MONEY SAVING WIN #1:
Automate your finances
One reason we don’t regularly save money is due to the pain of putting money into our savings accounts each month.
It’s the reason why cutting out lattes or skipping lunch is a terrible way to save more money.
And so, just like cutting out luscious, perfectly foamed lattes, we might put away money for savings once or twice — but if we have to make the decision EVERY paycheck, we’re setting ourselves up to fail.
That’s why automated finances work so well. You can start to dominate your finances by having your system passively do the right thing for you. Instead of thinking about saving every day — set it and forget it.
To do this, you need just one hour to follow these steps:

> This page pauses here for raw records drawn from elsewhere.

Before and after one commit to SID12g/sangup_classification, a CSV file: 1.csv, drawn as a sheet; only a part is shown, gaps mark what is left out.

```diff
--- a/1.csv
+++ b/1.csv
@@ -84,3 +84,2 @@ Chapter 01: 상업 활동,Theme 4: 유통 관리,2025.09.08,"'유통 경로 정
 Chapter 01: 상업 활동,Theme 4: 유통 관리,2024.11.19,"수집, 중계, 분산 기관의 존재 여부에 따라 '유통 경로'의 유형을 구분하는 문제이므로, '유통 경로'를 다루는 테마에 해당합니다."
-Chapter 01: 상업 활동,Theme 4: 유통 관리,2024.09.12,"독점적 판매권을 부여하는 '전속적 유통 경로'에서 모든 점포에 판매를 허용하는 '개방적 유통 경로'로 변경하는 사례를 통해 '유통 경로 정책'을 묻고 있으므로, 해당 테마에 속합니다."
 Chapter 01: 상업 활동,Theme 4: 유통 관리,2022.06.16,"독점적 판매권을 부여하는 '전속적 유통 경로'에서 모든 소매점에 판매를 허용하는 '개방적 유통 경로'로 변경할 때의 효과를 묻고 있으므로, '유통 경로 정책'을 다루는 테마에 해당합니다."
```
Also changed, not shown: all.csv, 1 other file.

Step 1: Set up your bills so they’re sent to you on the 1st of the month
This is assuming you’re being paid on the first of the month. If not, just adjust the day accordingly.
Call your credit card, electric company, internet service provider, Netflix, whatever, and have them bill you on that date. This streamlines the process and allows you to know when exactly your bills need to be paid.

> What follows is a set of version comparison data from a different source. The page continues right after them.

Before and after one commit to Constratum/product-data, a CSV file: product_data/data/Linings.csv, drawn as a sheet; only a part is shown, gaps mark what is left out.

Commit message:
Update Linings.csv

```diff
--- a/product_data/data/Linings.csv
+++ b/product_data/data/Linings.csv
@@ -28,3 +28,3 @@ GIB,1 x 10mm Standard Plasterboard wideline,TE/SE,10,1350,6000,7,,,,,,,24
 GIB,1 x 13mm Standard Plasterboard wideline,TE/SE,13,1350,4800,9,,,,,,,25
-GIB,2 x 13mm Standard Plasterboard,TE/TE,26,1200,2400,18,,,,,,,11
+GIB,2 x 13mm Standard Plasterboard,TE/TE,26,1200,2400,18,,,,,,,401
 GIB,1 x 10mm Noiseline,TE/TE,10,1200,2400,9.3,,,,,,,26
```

There may be a couple of months of odd billing as your accounts adjust, but it will smooth itself out after that.
Step 2: Set up your contributions to your 401k

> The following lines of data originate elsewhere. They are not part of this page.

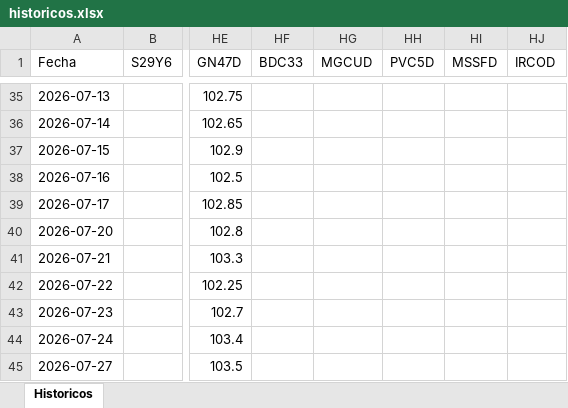
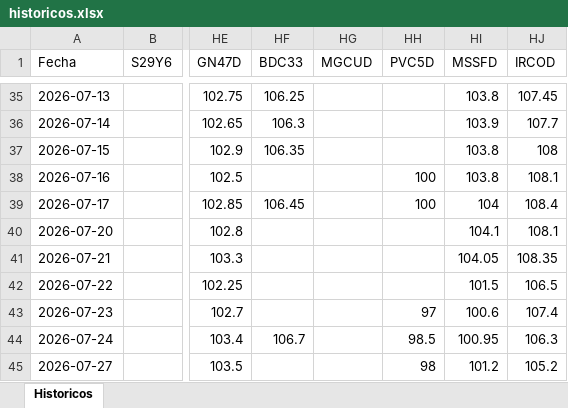
Before and after one commit to Ignacio-Talento/Monitor-SoberanosARG, an Excel workbook: historicos.xlsx, sheet Historicos, drawn as a sheet; only a part is shown, gaps mark what is left out; values as stored, in another font and other column widths than the file's, no borders; the diff covers the shown part only; the diff names each change by its address in the sheet, - before the commit and + after, or states it on an @@ line.

```diff
--- a/historicos.xlsx (sheet Historicos)
+++ b/historicos.xlsx (sheet Historicos)
-HF35 (BDC33): (empty)
+HF35 (BDC33): 106.25
-HI35 (MSSFD): (empty)
+HI35 (MSSFD): 103.8
-HJ35 (IRCOD): (empty)
+HJ35 (IRCOD): 107.45
-HF36 (BDC33): (empty)
+HF36 (BDC33): 106.3
-HI36 (MSSFD): (empty)
+HI36 (MSSFD): 103.9
-HJ36 (IRCOD): (empty)
+HJ36 (IRCOD): 107.7
-HF37 (BDC33): (empty)
+HF37 (BDC33): 106.35
-HI37:HI38 (MSSFD): (empty)
+HI37:HI38 (MSSFD): 103.8
-HJ37 (IRCOD): (empty)
+HJ37 (IRCOD): 108
-HH38:HH39 (PVC5D): (empty)
+HH38:HH39 (PVC5D): 100
-HJ38 (IRCOD): (empty)
+HJ38 (IRCOD): 108.1
-HF39 (BDC33): (empty)
+HF39 (BDC33): 106.45
-HI39 (MSSFD): (empty)
+HI39 (MSSFD): 104
-HJ39 (IRCOD): (empty)
+HJ39 (IRCOD): 108.4
-HI40 (MSSFD): (empty)
+HI40 (MSSFD): 104.1
-HJ40 (IRCOD): (empty)
+HJ40 (IRCOD): 108.1
-HI41 (MSSFD): (empty)
+HI41 (MSSFD): 104.05
-HJ41 (IRCOD): (empty)
+HJ41 (IRCOD): 108.35
-HI42 (MSSFD): (empty)
+HI42 (MSSFD): 101.5
-HJ42 (IRCOD): (empty)
+HJ42 (IRCOD): 106.5
-HH43 (PVC5D): (empty)
+HH43 (PVC5D): 97
-HI43 (MSSFD): (empty)
+HI43 (MSSFD): 100.6
-HJ43 (IRCOD): (empty)
+HJ43 (IRCOD): 107.4
-HF44 (BDC33): (empty)
+HF44 (BDC33): 106.7
-HH44 (PVC5D): (empty)
+HH44 (PVC5D): 98.5
-HI44 (MSSFD): (empty)
+HI44 (MSSFD): 100.95
-HJ44 (IRCOD): (empty)
+HJ44 (IRCOD): 106.3
-HH45 (PVC5D): (empty)
+HH45 (PVC5D): 98
-HI45 (MSSFD): (empty)
+HI45 (MSSFD): 101.2
-HJ45 (IRCOD): (empty)
+HJ45 (IRCOD): 105.2
```
Also changed, not shown: 161 edited cells elsewhere in this sheet.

Before your paycheck even arrives into your checking account, make sure that you have your 401k plan set up with your employer and that you’re at least putting in enough money to collect the employer match. It means that for every (pre-tax!) dollar you contribute your company will match that amount up to a certain percentage.
This ensures that you’re taking full advantage of what is essentially free money from your employer. Let them help you save more money for retirement.
Step 3: Automate your checking account
Once your paycheck actually arrives into your checking account, the money will now go into 4 different places:
Roth IRA: Like your 401k, you’re going to want to max it out as much as possible. The amount you are allowed to contribute goes up occasionally. Currently, you can contribute up to $5,500 each year.
Savings account: Here, you should use “sub-saving accounts” for long-term goals like your wedding, vacation, or down payment on your house (more on this later). Many banks provide the option to create smaller sub-accounts in your normal savings account — perfect for goal setting.
Credit card: Make automatic payments for recurring services like Netflix, Birchbox, and gym memberships using your credit card. Log into your credit card’s website and set up automatic payments with your checking account so your credit card bill is paid off each month. You can rest assured that you will have enough money in your checking because you’ve already set up automatic payments with everything else.
Misc. bills: These are for bills that can’t be paid off with a credit card such as rent, electric, water, and gas. Set it up so that your checking account automatically sends funds to these four areas on your bank’s website — or you can just call your bank and have them do it for you. Or you could go to the bank in person, sort out your accounts and make a new friend.